The C’s took nearly 50 threes against the Nets, shooting only 22.9 percent. Udoka said that “it’s a balance,” but that they are “always going to take those shots” that come off of penetration. It was just a rough shooting night from beyond the arc in general.
Some of the looks they got were fine, but a few too many of them didn’t occur within the flow of the offense like the play below. Tatum holds the ball for the entire possession, dribbles along the perimeter, and takes a contested three-point shot over Kevin Durant.
This play didn’t come in the flow of the offense because there was no offense. Take a look at all four of the other guys on the floor. After Enes Kanter sets a screen, no one moves. The play was either designed for Tatum to take an isolation three, or he just decided to make the call himself. Regardless, this was not a good shot by any stretch of the imagination.
Another great example that displays a lack of offense is when Tatum tries to get himself in a rhythm. That play against Oklahoma City above was designed to get Tatum an easy look. In turn, he was able to find a rhythm, and he was hot for the rest of the game. In this play, Tatum starts the possession by taking a contested mid-range shot, gets his own rebound, and proceeds to chuck up a contested three.
Tatum is desperately trying to get in a rhythm. After these shots, he was 1-6 from the field and 0-4 from deep on the game. While getting him in a rhythm is crucial, the C’s have to do it in an effective way. There was no plan here to get him an open look. The ball didn’t touch the paint once, there was no drive-and-kick (which has been their bread and butter on offense this year), and Tatum ended up getting two bad looks.
With their lack of a true big man, the Nets love to load the paint with as many guys as possible. This definitely made it harder for the C’s to get looks at the basket, but that should not have deterred them from trying. Instead of attempting to go through contact, the Celtics constantly choose to reset the offense. This gave Brooklyn time to adjust, therefore decreasing Boston’s chances on that end.
Udoka also touched on this concept as a whole. He mentioned how important it is to make quick decisions and not let the offense get stagnant throughout the game.
“I mean, ball and body movement is what we stressed today. If you get stagnant, isolation-heavy against this team, they load up and that’s when they’re really good... I talked about quick decisions and that’s not holding the ball and I felt a lot of times we backed it out and held it and they loaded up and so we got a little stagnant.”
Despite their offensive firepower, the Nets are actually one of the better defensive teams in the league this year. Right now, they rank sixth in the NBA in defensive rating at 104.7, and ninth in opponent’s points per game at 104.9. It was certainly an uphill battle for the Celtics, but they clearly took the wrong approach.

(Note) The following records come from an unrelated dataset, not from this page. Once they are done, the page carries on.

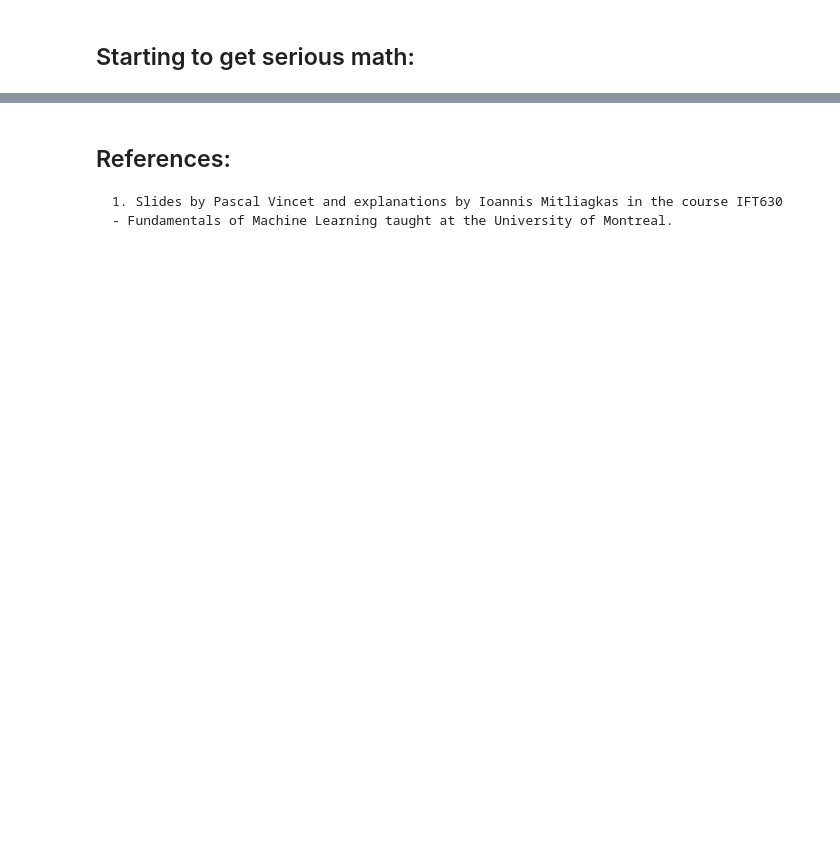
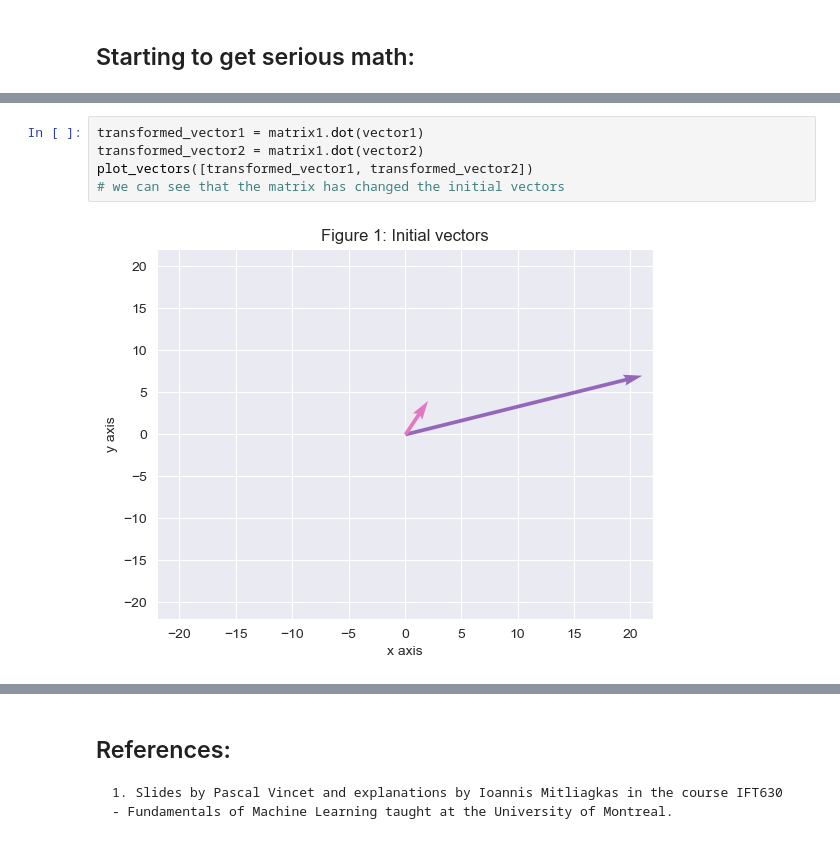
Before and after one commit to Etrama/statistics-primer, a Jupyter notebook: src/001-PCA.ipynb, the cells around one changed output, grey strips where cells are left out. Drawn from its saved outputs; the diff is of its cells as text; blank space fills up the shorter version.

```diff
--- a/src/001-PCA.ipynb
+++ b/src/001-PCA.ipynb
@@ -185,0 +282,7 @@ Positive covariance values between two features indicate that as one feature inc
+# %%
+transformed_vector1 = matrix1.dot(vector1)
+transformed_vector2 = matrix1.dot(vector2)
+plot_vectors([transformed_vector1, transformed_vector2])
+# we can see that the matrix has changed the initial vectors
+# %% [output]
+[figure, added]
```
Also changed, not shown: parts of 53 cells of this notebook, 2 other files.
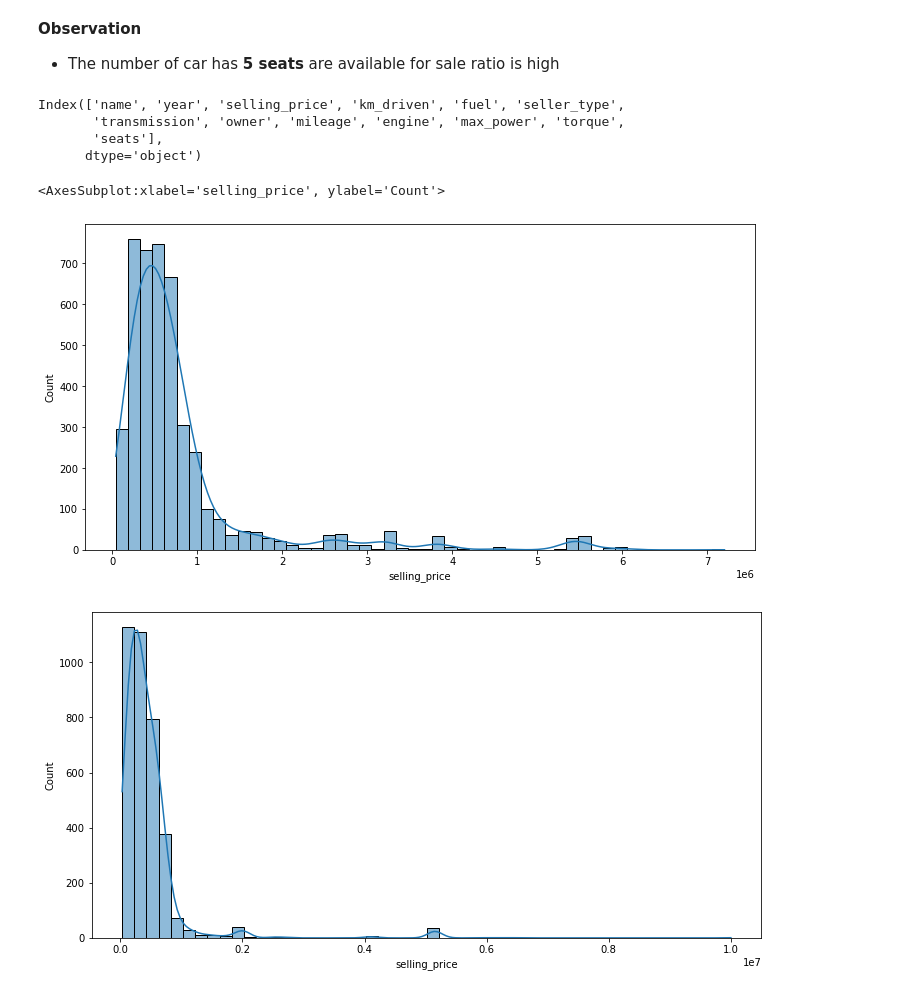
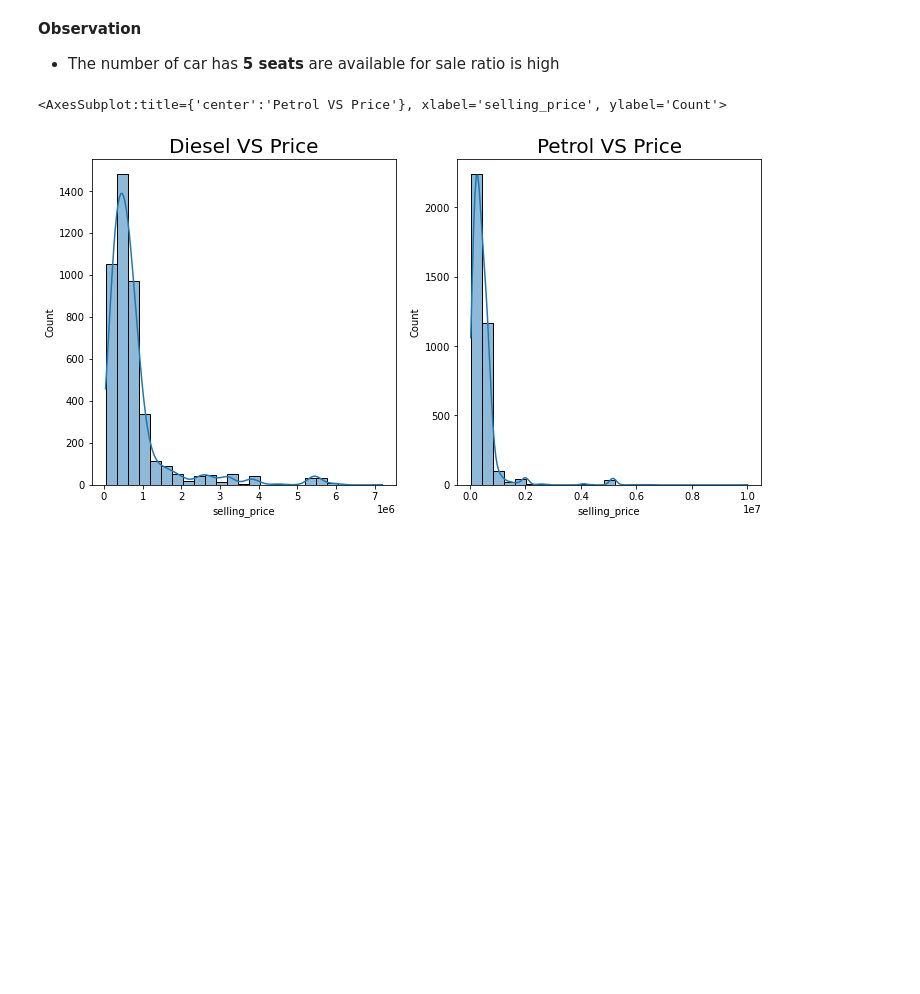
Before and after one commit to Sialsanwal/Data-Science, a Jupyter notebook: Machine learning Model/Regression Model/Project 1/Car Price EDA.ipynb, the cells around one changed output. Drawn from its saved outputs; the diff is of its cells as text; code cells hidden in the pictures; blank space fills up the shorter version.

```diff
--- a/Machine learning Model/Regression Model/Project 1/Car Price EDA.ipynb
+++ b/Machine learning Model/Regression Model/Project 1/Car Price EDA.ipynb
@@ -244,20 +244,16 @@ plt.show()
 # %% [markdown]
 **Observation**
 - The number of car has **5 seats** are available for sale ratio is high
-# %%
-df.columns
-# %% [output]
-Index(['name', 'year', 'selling_price', 'km_driven', 'fuel', 'seller_type',
-       'transmission', 'owner', 'mileage', 'engine', 'max_power', 'torque',
-       'seats'],
-      dtype='object')
 # %%
 plt.figure(figsize=(12,6))
-sns.histplot(data=df,x=df[df['fuel']=='Diesel']['selling_price'],kde=True,bins=50)
-plt.figure(figsize=(12,6))
-sns.histplot(data=df,x=df[df['fuel']=='Petrol']['selling_price'],kde=True,bins=50)
+plt.subplot(1,2,1)
+plt.title("Diesel VS Price",fontsize=20)
+sns.histplot(data=df,x=df[df['fuel']=='Diesel']['selling_price'],kde=True,bins=25)
+plt.subplot(1,2,2)
+plt.title("Petrol VS Price",fontsize=20)
+
+sns.histplot(data=df,x=df[df['fuel']=='Petrol']['selling_price'],kde=True,bins=25)
 # %% [output]
-<AxesSubplot:xlabel='selling_price', ylabel='Count'>
+<AxesSubplot:title={'center':'Petrol VS Price'}, xlabel='selling_price', ylabel='Count'>
-[figure, old version]
+[figure, new version]
-[figure, removed]
 # %%
```
Also changed, not shown: parts of 4 cells of this notebook.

There’s also the issue of reinserting Jaylen Brown back into the rotation. As great as Brown has been this year, Boston had just begun to find its rhythm on offense before he came back. Having Dennis Schroder in the starting lineup seemed to really give them a much-needed boost. When Schroder starts this year, the Celtics are 7-4. When he comes off the bench, they are 3-5.
Maybe it’s time to test out new starting lineups so Brown and Schroder can start together. However, that would require Udoka to either abandon the double-dig lineup or bring Marcus Smart off the bench. (The latter is highly unlikely). Both players have been crucial to Boston’s success this season, so something needs to be ironed out in that regard, and it could just be as simple as ensuring that Schroder runs with the starters more.
Regardless, the Celtics need to relocate the offensive prowess they showed glimpses of just a few games ago. As of now, it seems as though they are regressing back to the early-season offense that saw them get out to a 2-5 start to the season. That’s a recipe for disaster and something that must be corrected immediately.